EXERCISE INPUT:
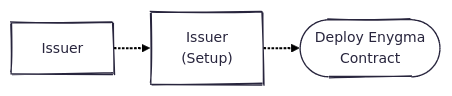
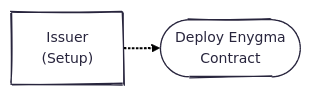
Before and after one commit to raylsnetwork/Enygma: the second of 8 diagrams in enygma_payments/README.md, drawn with Mermaid. The commit also changed other lines of this file, not shown here.

Commit message:
Remove 'Issuer' entity from flowcharts
Removed references to 'Issuer' entity in flowcharts for Setup and Mint sections.

````diff
--- a/enygma_payments/README.md
+++ b/enygma_payments/README.md
@@ -41,21 +41,17 @@
 ```mermaid
 ---
 config:
   theme: redux
   layout: elk
   look: handDrawn
 ---
 flowchart LR
 
-    %% Entities
-    issuer["Issuer"]
-
     %% I (Setup)
     i_setup["Issuer<br>(Setup)"]
     deploy(["Deploy Enygma<br>Contract"])
 
     %% Flow Connections
-    issuer -.-> i_setup
     i_setup -.-> deploy
 
 ```
````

WHAT TO DO: Print the records above verbatim, pictures excluded.

SOLUTION TO THIS TASK:
Before and after one commit to raylsnetwork/Enygma: the second of 8 diagrams in enygma_payments/README.md, drawn with Mermaid. The commit also changed other lines of this file, not shown here.

Commit message:
Remove 'Issuer' entity from flowcharts
Removed references to 'Issuer' entity in flowcharts for Setup and Mint sections.

````diff
--- a/enygma_payments/README.md
+++ b/enygma_payments/README.md
@@ -41,21 +41,17 @@
 ```mermaid
 ---
 config:
   theme: redux
   layout: elk
   look: handDrawn
 ---
 flowchart LR
 
-    %% Entities
-    issuer["Issuer"]
-
     %% I (Setup)
     i_setup["Issuer<br>(Setup)"]
     deploy(["Deploy Enygma<br>Contract"])
 
     %% Flow Connections
-    issuer -.-> i_setup
     i_setup -.-> deploy
 
 ```
````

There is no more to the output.